→ **Entries provided**:

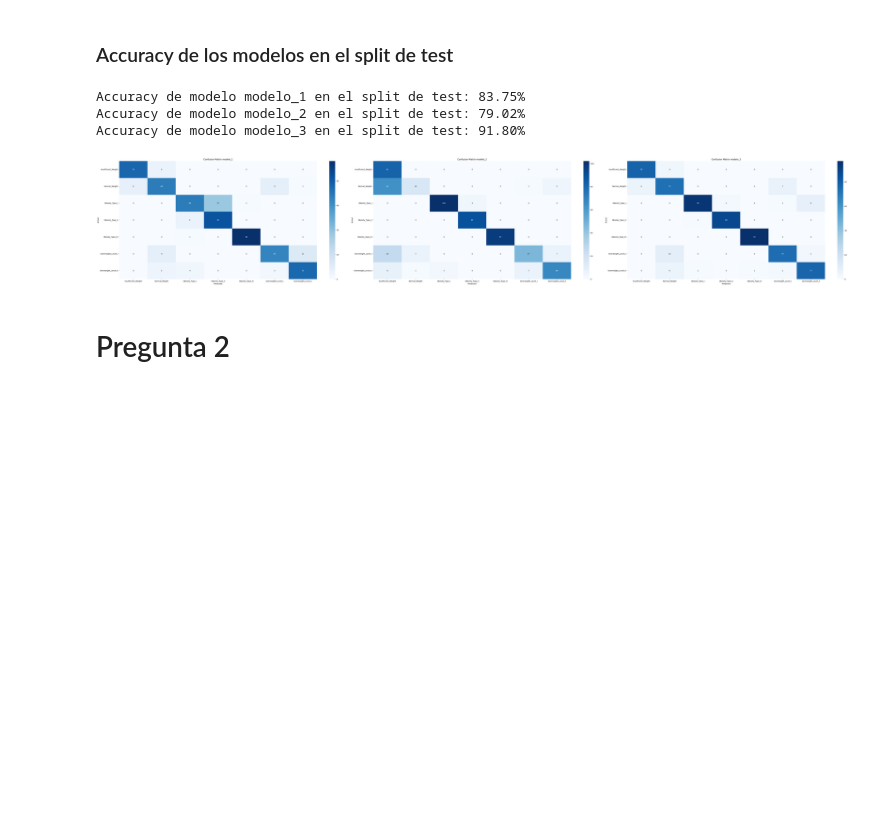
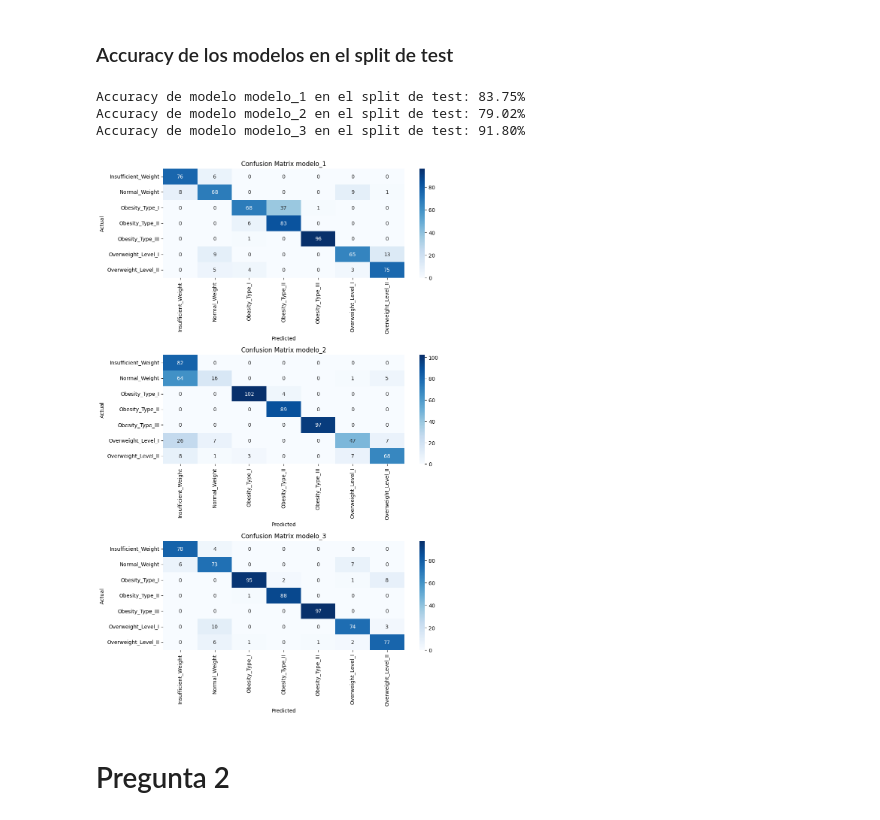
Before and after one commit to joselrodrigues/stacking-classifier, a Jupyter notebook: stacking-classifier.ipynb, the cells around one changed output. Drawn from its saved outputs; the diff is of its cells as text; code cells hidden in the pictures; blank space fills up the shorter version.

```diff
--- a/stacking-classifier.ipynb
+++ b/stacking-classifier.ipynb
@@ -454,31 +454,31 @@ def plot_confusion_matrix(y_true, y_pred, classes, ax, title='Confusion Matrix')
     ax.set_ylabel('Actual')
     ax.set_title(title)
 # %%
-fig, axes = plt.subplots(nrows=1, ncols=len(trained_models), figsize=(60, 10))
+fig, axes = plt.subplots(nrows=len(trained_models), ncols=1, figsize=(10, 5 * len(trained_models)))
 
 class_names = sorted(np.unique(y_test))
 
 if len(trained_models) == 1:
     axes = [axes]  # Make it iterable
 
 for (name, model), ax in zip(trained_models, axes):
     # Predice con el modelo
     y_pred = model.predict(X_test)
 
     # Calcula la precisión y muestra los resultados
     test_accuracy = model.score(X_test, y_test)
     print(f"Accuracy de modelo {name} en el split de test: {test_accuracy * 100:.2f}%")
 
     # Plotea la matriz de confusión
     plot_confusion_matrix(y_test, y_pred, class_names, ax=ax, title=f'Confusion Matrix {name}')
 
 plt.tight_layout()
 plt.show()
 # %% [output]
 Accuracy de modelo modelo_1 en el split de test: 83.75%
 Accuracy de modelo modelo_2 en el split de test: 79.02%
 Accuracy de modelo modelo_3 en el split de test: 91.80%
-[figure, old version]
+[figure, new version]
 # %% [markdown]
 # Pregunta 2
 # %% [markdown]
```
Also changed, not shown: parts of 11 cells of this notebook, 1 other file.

→ **Assignment**:
From the first line to the last, repeat the material exactly, but drop the pictures.

→ **Answer to the problem**:
Before and after one commit to joselrodrigues/stacking-classifier, a Jupyter notebook: stacking-classifier.ipynb, the cells around one changed output. Drawn from its saved outputs; the diff is of its cells as text; code cells hidden in the pictures; blank space fills up the shorter version.

```diff
--- a/stacking-classifier.ipynb
+++ b/stacking-classifier.ipynb
@@ -454,31 +454,31 @@ def plot_confusion_matrix(y_true, y_pred, classes, ax, title='Confusion Matrix')
     ax.set_ylabel('Actual')
     ax.set_title(title)
 # %%
-fig, axes = plt.subplots(nrows=1, ncols=len(trained_models), figsize=(60, 10))
+fig, axes = plt.subplots(nrows=len(trained_models), ncols=1, figsize=(10, 5 * len(trained_models)))
 
 class_names = sorted(np.unique(y_test))
 
 if len(trained_models) == 1:
     axes = [axes]  # Make it iterable
 
 for (name, model), ax in zip(trained_models, axes):
     # Predice con el modelo
     y_pred = model.predict(X_test)
 
     # Calcula la precisión y muestra los resultados
     test_accuracy = model.score(X_test, y_test)
     print(f"Accuracy de modelo {name} en el split de test: {test_accuracy * 100:.2f}%")
 
     # Plotea la matriz de confusión
     plot_confusion_matrix(y_test, y_pred, class_names, ax=ax, title=f'Confusion Matrix {name}')
 
 plt.tight_layout()
 plt.show()
 # %% [output]
 Accuracy de modelo modelo_1 en el split de test: 83.75%
 Accuracy de modelo modelo_2 en el split de test: 79.02%
 Accuracy de modelo modelo_3 en el split de test: 91.80%
-[figure, old version]
+[figure, new version]
 # %% [markdown]
 # Pregunta 2
 # %% [markdown]
```
Also changed, not shown: parts of 11 cells of this notebook, 1 other file.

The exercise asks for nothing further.